Since each section has a different author the book doesn’t have a consistent feel to it or even a consistent organization to the sections on each application. It does however give space to allow some sections to spend a lot of time discussing the past of the project to explain how it evolved to the current situation. If looked at from the perspective of a finished product some choices don’t make sense, but the space to explore the history shows that each individual choice was a reasonable response to the challenges being engaged with at the time. The history of MediaWiki is very important to the current architecture whereas something like SQLAlchemy(a Python ORM) has evolved more around how it adds new modules to enable different databases and their specific idiosyncrasies.

I found the lessons learned that are provided with some of the projects to be the best part of the book. They described the experience of working with codebases over the truly long term. Most codebases I work on are a couple of years old while most of these were over 10 years old as of the writing of the book, and are more than 15 years old now. Seeing an application evolve over longer time periods can truly help validate architectural decisions.

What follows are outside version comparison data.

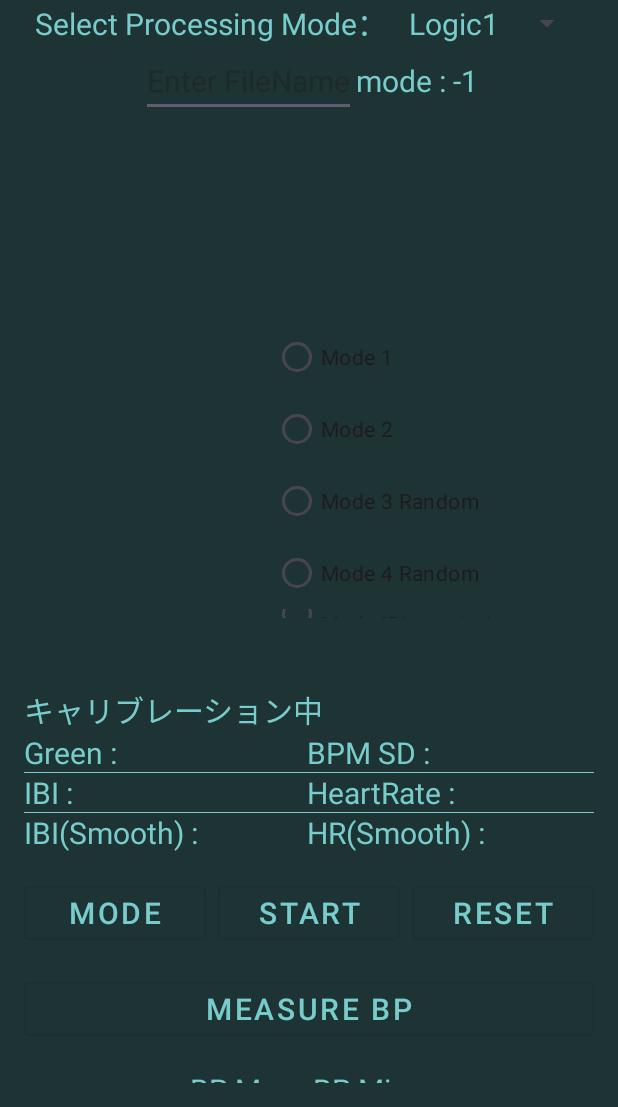
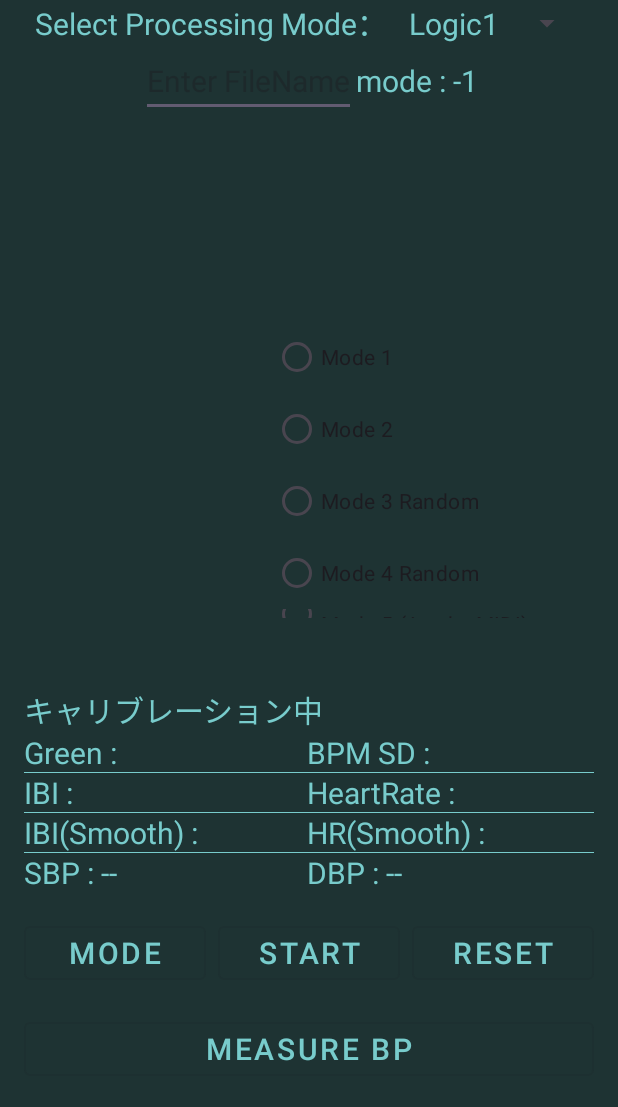
Before and after one commit to nynynakazawa/RealTime-IBI-BP, an Android app: the fragment ModeSelectionFragment placed in its activity, on a phone screen of 412 x 824 dp, the part 129-1236 px from its top. Run offline under Robolectric (Android 15) with nearby library versions, the phone set to English and light mode, and no system bars; libraries missing offline, so code that uses them is left out: com.github.mikephil.charting; plain views replace LineChart; 5 statements that could not run were skipped.

Commit message:
😄 リアルタイム血圧推定

```diff
--- a/app/build.gradle
+++ b/app/build.gradle
@@ -68,4 +68,6 @@ dependencies {
     implementation "pl.edu.icm:JLargeArrays:1.6"
 
     implementation 'org.tensorflow:tensorflow-lite:2.12.0'
+
+    implementation "io.github.lemcoder.mikrosoundfont:midi-android:0.2.0"
 }
--- a/app/src/main/java/com/example/realtimehribicontrol/LogicProcessor.java
+++ b/app/src/main/java/com/example/realtimehribicontrol/LogicProcessor.java
@@ -1,6 +1,4 @@
 package com.example.realtimehribicontrol;
-
-import android.media.Image;
 
 public interface LogicProcessor {
     LogicResult processGreenValueData(double avgG);
--- a/app/src/main/java/com/example/realtimehribicontrol/MainActivity.java
+++ b/app/src/main/java/com/example/realtimehribicontrol/MainActivity.java
@@ -28,7 +28,7 @@ public class MainActivity extends AppCompatActivity
 
     // ===== 定数 =====
     private static final int REQUEST_WRITE_STORAGE = 112, CAMERA_PERMISSION_REQUEST_CODE = 101;
-    private static final int MODE_1 = 1, MODE_2 = 2, MODE_3 = 3, MODE_4 = 4, MODE_9 = 9, MODE_10 = 10, REQ_BP = 201;
+    private static final int MODE_1 = 1, MODE_2 = 2, MODE_3 = 3, MODE_4 = 4, MODE_5 = 5, MODE_9 = 9, MODE_10 = 10, REQ_BP = 201;
 
     // ===== UI =====
     private Button startButton, resetButton, modeBtn, bpMeasureButton;
@@ -44,13 +44,18 @@ public class MainActivity extends AppCompatActivity
     // ===== ランチャー =====
     private ActivityResultLauncher<Intent> bpLauncher;
 
+    private awakeMIDI awakePlayer;
+    private RealtimeBP bpEstimator;
+    private TextView tvSBPRealtime, tvDBPRealtime;
+
     // ===== onCreate =====
-    @Override protected void onCreate(Bundle s) {
+    @Override protected void onCreate(Bundle s){
         super.onCreate(s);
         setContentView(R.layout.activity_main);
         requestCameraPermission();
         initUi();
         initAnalyzer();
+        initRealtimeBP();
         handler = new Handler();
     }
 
@@ -103,8 +108,10 @@ public class MainActivity extends AppCompatActivity
                     .replace(R.id.mode_select_fragment_container,
                             new ModeSelectionFragment())
                     .commit();
-            findViewById(R.id.mode_select_fragment_container)
-                    .setVisibility(View.VISIBLE);
+            FrameLayout container = findViewById(R.id.mode_select_fragment_container);
+            container.setVisibility(View.VISIBLE);
+            container.bringToFront();
+            container.requestLayout();
             v.setVisibility(View.GONE);
         });
 
@@ -159,6 +166,30 @@ public class MainActivity extends AppCompatActivity
             }
         }
     }
+
+    private void initRealtimeBP() {
+        // 1. インスタンス作成＆View のバインド
+        bpEstimator   = new RealtimeBP();
+        tvSBPRealtime = findViewById(R.id.tvSBPRealtime);
+        tvDBPRealtime = findViewById(R.id.tvDBPRealtime);
+
+        // 2. UI 更新リスナ登録
+        bpEstimator.setListener((sbp, dbp) ->
+                runOnUiThread(() -> {
+                    tvSBPRealtime.setText(
+                            String.format(Locale.getDefault(), "SBP : %.1f", sbp));
+                    tvDBPRealtime.setText(
+                            String.format(Locale.getDefault(), "DBP : %.1f", dbp));
+                })
+        );
+
+        // 3. Logic1 に波形コールバックを設定（既に analyzer 初期化済みの前提）
+        LogicProcessor lp = analyzer.getLogicProcessor("Logic1");
+        if (lp instanceof Logic1) {
+            ((Logic1) lp).setBPFrameCallback(bpEstimator::update);
+        }
+    }
+
 
     private void showPermissionSettingsDialog() {
         new AlertDialog.Builder(this)
@@ -236,10 +267,17 @@ public class MainActivity extends AppCompatActivity
         });
     }
 
+
     // ===== Mode初期化 =====
     private void initializeMode() {
-        if (mode == MODE_3 || mode == MODE_4)
+        if (mode == MODE_5) {
+            // raw フォルダに Rock16.mid を置いておく想定
+            Uri midiUri = Uri.parse("android.resource://" + getPackageName() + "/raw/rock16");
+            awakePlayer = new awakeMIDI(this, analyzer, null);
+        }
+        if (mode == MODE_3 || mode == MODE_4) {
             stimuliGen = new RandomStimuliGeneration(this);
+        }
     }
     private void setMode(int m) {
         runOnUiThread(() ->
@@ -251,13 +289,20 @@ public class MainActivity extends AppCompatActivity
         isRecording = true;
         Toast.makeText(this, "Start recording", Toast.LENGTH_SHORT).show();
         analyzer.startRecording();
-        if (mode == MODE_9 || mode == MODE_10) startTrainingLoop();
-        else {
+
+        if (mode == MODE_5) {
+            awakePlayer.start();    // BPM に合わせて MIDI 再生＆ループ
+        } else if (mode == MODE_9 || mode == MODE_10) {
+            startTrainingLoop();
+        } else {
             recordTask = this::startTrainingLoop;
             handler.postDelayed(recordTask, 60000);
         }
     }
     private void stopRecording() {
+        if (mode == MODE_5 && awakePlayer != null) {
+            awakePlayer.stop();
+        }
         isRecording = false;
         Toast.makeText(this, "Stop recording", Toast.LENGTH_SHORT).show();
         analyzer.stopRecording();
@@ -339,4 +384,5 @@ public class MainActivity extends AppCompatActivity
 
     // ===== getter =====
     public double getLatestIbiValue() { return analyzer.getLatestIbi(); }
+
 }
--- a/app/src/main/java/com/example/realtimehribicontrol/ModeSelectionFragment.java
+++ b/app/src/main/java/com/example/realtimehribicontrol/ModeSelectionFragment.java
@@ -23,6 +23,7 @@ public class ModeSelectionFragment extends Fragment {
     private static final int MODE_2 = 2;
     private static final int MODE_3 = 3;
     private static final int MODE_4 = 4;
+    private static final int MODE_5 = 5;
     private static final int MODE_9 = 9;
     private static final int MODE_10 = 10;
 
@@ -73,11 +74,13 @@ public class ModeSelectionFragment extends Fragment {
             return MODE_3;
         } else if (selectedId == R.id.mode_4) {
             return MODE_4;
+        } else if (selectedId == R.id.mode_5) {
+            return MODE_5;
         } else if (selectedId == R.id.mode_IBI_test) {
             return MODE_9;
         } else if (selectedId == R.id.mode_20sec) {
             return MODE_10;
-        }else{
+        } else {
             return -1;
         }
     }
--- a/app/src/main/res/layout/activity_main.xml
+++ b/app/src/main/res/layout/activity_main.xml
@@ -15,19 +15,13 @@
         android:title="Biometric Monitor"
         android:titleTextColor="#78CCCC" />
 
-    <FrameLayout
-        android:id="@+id/mode_select_fragment_container"
+    <!-- 直接 ConstraintLayout を配置 -->
+    <androidx.constraintlayout.widget.ConstraintLayout
+        android:id="@+id/main_content"
         android:layout_width="match_parent"
         android:layout_height="match_parent"
-        android:visibility="gone"/>
-
-    <!-- 直接 ConstraintLayout を配置 -->
-    <androidx.constraintlayout.widget.ConstraintLayout
-        xmlns:android="http://schemas.android.com/apk/res/android"
-        xmlns:app="http://schemas.android.com/apk/res-auto"
-        android:layout_width="match_parent"
-        android:layout_height="match_parent"
-        android:padding="16dp">
+        android:padding="16dp"
+        android:elevation="8dp">
 
         <ImageView
             android:id="@+id/appIcon"
@@ -192,7 +186,27 @@
                     android:textSize="20dp"
                     android:textColor="#78CCCC"/>
             </TableRow>
+            <TableRow
+                android:layout_width="match_parent"
+                android:layout_height="wrap_content"
+                android:gravity="center">
 
+                <TextView
+                    android:id="@+id/tvSBPRealtime"
+                    android:layout_width="wrap_content"
+                    android:layout_height="wrap_content"
+                    android:text="SBP : --"
+                    android:textSize="20dp"
+                    android:textColor="#78CCCC"/>
+
+                <TextView
+                    android:id="@+id/tvDBPRealtime"
+                    android:layout_width="wrap_content"
+                    android:layout_height="wrap_content"
+                    android:text="DBP : --"
+                    android:textSize="20dp"
+                    android:textColor="#78CCCC"/>
+            </TableRow>
         </TableLayout>
 
         <!-- ボタン群 -->
@@ -277,4 +291,15 @@
             app:layout_constraintEnd_toEndOf="parent"/>
 
     </androidx.constraintlayout.widget.ConstraintLayout>
+
+    <FrameLayout
+        android:id="@+id/mode_select_fragment_container"
+        android:layout_width="match_parent"
+        android:layout_height="match_parent"
+        android:visibility="gone"
+        android:clickable="true"
+        android:focusable="true"
+        android:focusableInTouchMode="true"
+        android:elevation="16dp"
+        android:translationZ="16dp"/>
 </androidx.coordinatorlayout.widget.CoordinatorLayout>
--- a/app/src/main/res/layout/fragment_mode_selection.xml
+++ b/app/src/main/res/layout/fragment_mode_selection.xml
@@ -4,7 +4,10 @@
     android:layout_height="match_parent"
     android:orientation="vertical"
     android:background="#1e3333"
-    android:padding="16dp">
+    android:padding="16dp"
+    android:elevation="10dp"
+    android:focusable="true"
+    android:focusableInTouchMode="true">>
 
     <RadioGroup
         android:id="@+id/modeRadioGroup"
@@ -38,6 +41,12 @@
             android:text="Mode 4 Random" />
 
         <RadioButton
+            android:id="@+id/mode_5"
+            android:layout_width="wrap_content"
+            android:layout_height="wrap_content"
+            android:text="Mode 5 (Awake MIDI)" />
+
+        <RadioButton
             android:id="@+id/mode_IBI_test"
             android:layout_width="wrap_content"
             android:layout_height="wrap_content"
```
Also changed, not shown: app/src/main/java/com/example/realtimehribicontrol/GreenValueAnalyzer.java (+18 -1 lines), app/src/main/java/com/example/realtimehribicontrol/HapticEffectController.java (added, +55 -0 lines), app/src/main/java/com/example/realtimehribicontrol/Logic1.java (+11 -0 lines), app/src/main/java/com/example/realtimehribicontrol/Logic2.java (+2 -7 lines), app/src/main/java/com/example/realtimehribicontrol/PressureAnalyze.java (+126 -38 lines), app/src/main/java/com/example/realtimehribicontrol/RealtimeBP.java (added, +107 -0 lines), app/src/main/java/com/example/realtimehribicontrol/awakeMIDI.java (added, +131 -0 lines), 4 other files.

Overall I found it an interesting read, but it treads a fine line between giving you enough context on the application to understand the architecture, and giving you so much context that the majority of the section is on the “what” of the application. I felt that a lot of the chapters dealt too much with the “what” of the application. Some of the systems are also very niche things where it’s not clear how the architecture choices would be applicable to designing other things in the future, because nobody would really start a new application in the style. If you have an interest in any of the applications listed check out the site and see the section there, and buy a copy to support their endeavours if you find it interesting.